My Sunday school experience finally came to an end when I reached eighth grade and it was time for my confirmation. There was this whole big ceremony at the church and I had to pick out a Confirmation name and wear this weird pure white gown. The last Sunday school class came and went and we got confirmed with no real fanfare from me. I got in, kneeled before the bishop, told him peace be with him (I was supposed to say peace be with your spirit), and then BAM, I was officially an adult in the eyes of the church. Ironically, being confirmed is supposed to represent the strengthening of your relationship with God, but for me it pretty much marked the end. So what did I get out of this? Well, for one thing the Confirmation gown I had to wear became an invaluable prop for a number of films I would make with my friends that required some sort of ghost or God character.
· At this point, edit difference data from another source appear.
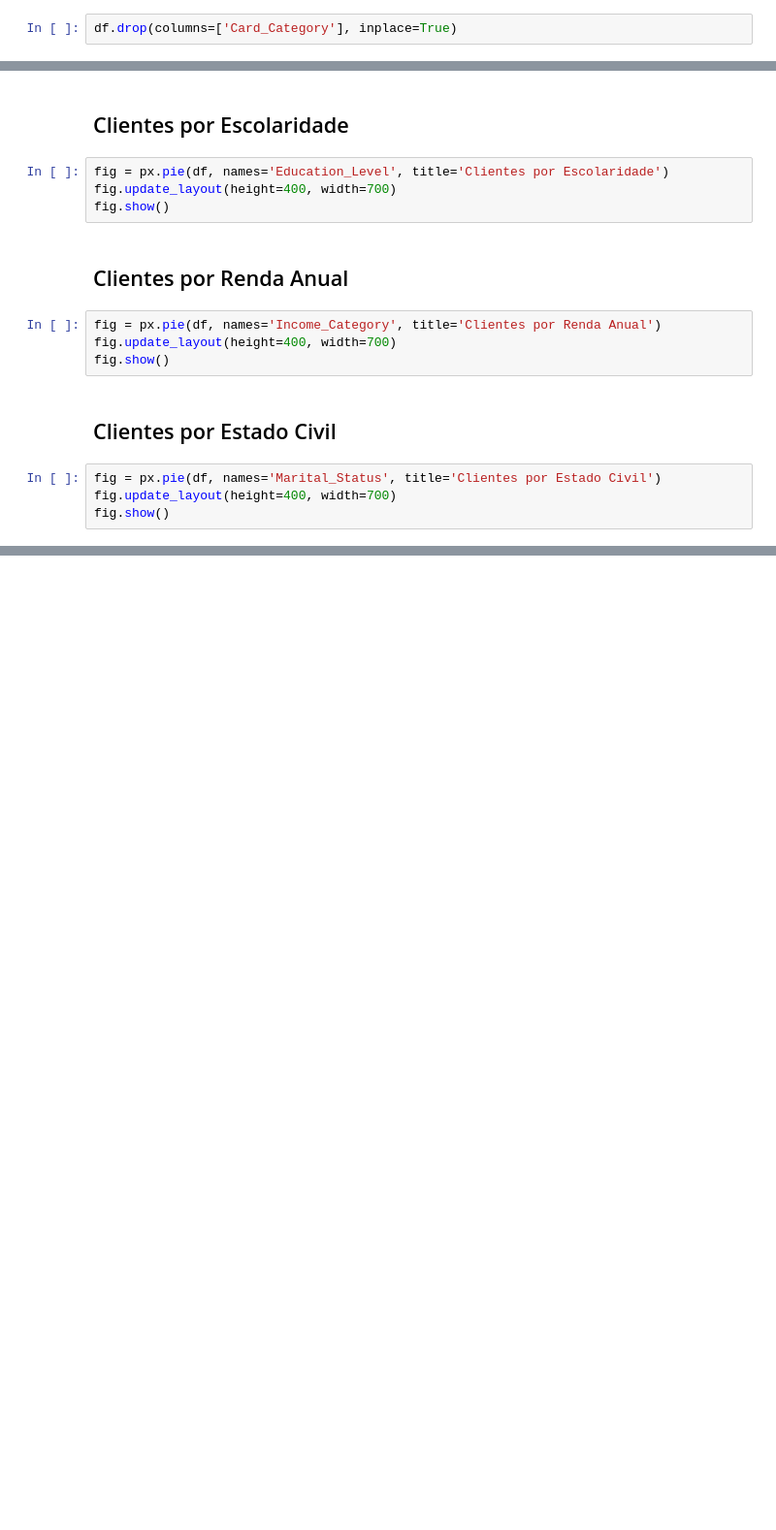
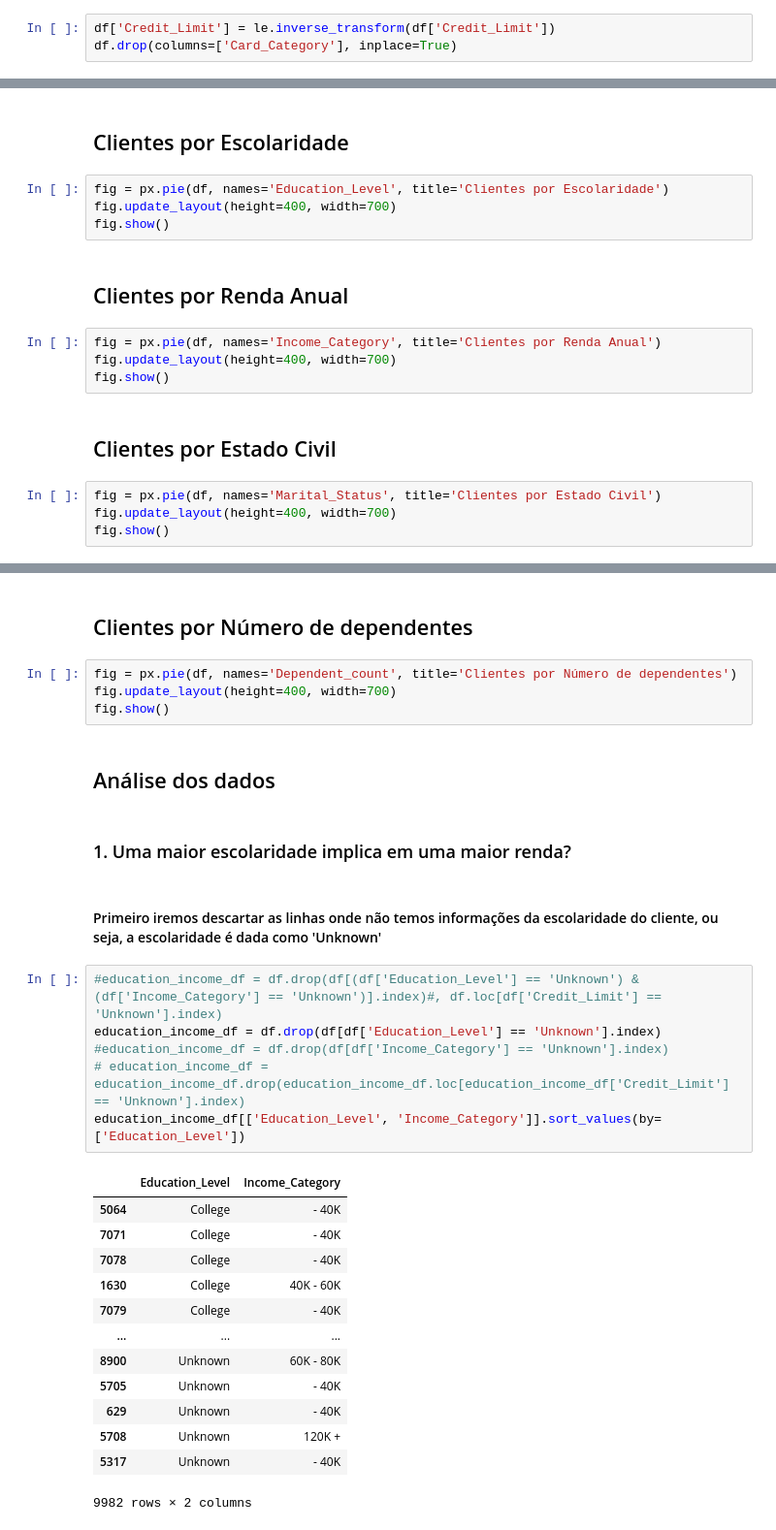
Before and after one commit to pedroernesto00/-CK0223---Mineracao-de-Dados---Trabalho-Final, a Jupyter notebook: Checkpoint #2 - Análise Exploratória dos Dados.ipynb, the cells around one changed output, grey strips where cells are left out. Shown at 97% size. Saved outputs shown, nothing was run; the diff lists cells and outputs as text; blank space fills up the shorter version.

```diff
--- a/Checkpoint #2 - Análise Exploratória dos Dados.ipynb
+++ b/Checkpoint #2 - Análise Exploratória dos Dados.ipynb
@@ -54,6 +54,7 @@ df[['Card_Category', 'Credit_Limit']].corr()
 | Card_Category | 1.000000 | 0.390493 |
 | Credit_Limit | 0.390493 | 1.000000 |
 # %%
+df['Credit_Limit'] = le.inverse_transform(df['Credit_Limit'])
 df.drop(columns=['Card_Category'], inplace=True)
 # %% [markdown]
 ### Excluindo os sifrões da coluna "Income_Category", que significa Categoria de Renda, pois é implícito que a renda é mostrada como dólares por ano e também para despoluir um pouco os dados.
@@ -102,0 +93,32 @@ fig.show()
+# %% [markdown]
+## Clientes por Número de dependentes
+# %%
+fig = px.pie(df, names='Dependent_count', title='Clientes por Número de dependentes')
+fig.update_layout(height=400, width=700)
+fig.show()
+# %% [markdown]
+## Análise dos dados
+# %% [markdown]
+### 1. Uma maior escolaridade implica em uma maior renda?
+# %% [markdown]
+#### Primeiro iremos descartar as linhas onde não temos informações da escolaridade do cliente, ou seja, a escolaridade é dada como 'Unknown'
+# %%
+#education_income_df = df.drop(df[(df['Education_Level'] == 'Unknown') & (df['Income_Category'] == 'Unknown')].index)#, df.loc[df['Credit_Limit'] == 'Unknown'].index)
+education_income_df = df.drop(df[df['Education_Level'] == 'Unknown'].index)
+#education_income_df = df.drop(df[df['Income_Category'] == 'Unknown'].index)
+# education_income_df = education_income_df.drop(education_income_df.loc[education_income_df['Credit_Limit'] == 'Unknown'].index)
+education_income_df[['Education_Level', 'Income_Category']].sort_values(by=['Education_Level'])
+# %% [output]
+|  | Education_Level | Income_Category |
+| 5064 | College | - 40K |
+| 7071 | College | - 40K |
+| 7078 | College | - 40K |
+| 1630 | College | 40K - 60K |
+| 7079 | College | - 40K |
+| ... | ... | ... |
+| 8900 | Unknown | 60K - 80K |
+| 5705 | Unknown | - 40K |
+| 629 | Unknown | - 40K |
+| 5708 | Unknown | 120K + |
+| 5317 | Unknown | - 40K |
+9982 rows × 2 columns
```
Also changed, not shown: parts of 26 cells of this notebook.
On a more serious note when I look back at my time in Sunday school I don’t really feel bitter about it. Sure, I don’t see it as the most effective use of my time back then, but it made my parents happy and I had a pretty good time goofing off with friends. Religion is not a part of my life right now, but that does not mean that I did not get anything out of it. I think that Jesus guy had the right idea. We should be nicer to each other and not be so materialistic and all that good stuff. Actually, it is not really hard to find any number of good stories in the bible, stories that have had a profound effect on me and made me a better person for it. Hell is not so scary to me anymore, either. If God really loves everyone then I think he can deal with me skipping out on going to church, and instead trying to do right by my fellow humans. Whatever happens after life I think that, as long as I was all around a pretty good guy, then God will let me pass through those pearly gates. If there are even gates at all. I have few regrets in life but it definitely would not have killed me to maybe pay attention a little more in Sunday school, if only to make my teacher’s life a little easier. Who knows, there could have been a star student deep inside me just waiting to surface, although knowing myself I would probably have better luck turning water into wine. Even after everything there are still moments where I find myself praying, not directly to god, but just sending my good thoughts to whomever or whatever happens to be listening. I always liked the idea of asking for help even when you know no one’s going to answer. That might sound silly but to quote Corinthians 5:7: “We walk by faith, not by sight.”

Brendan Letizia is a freshman majoring in Film at SVA.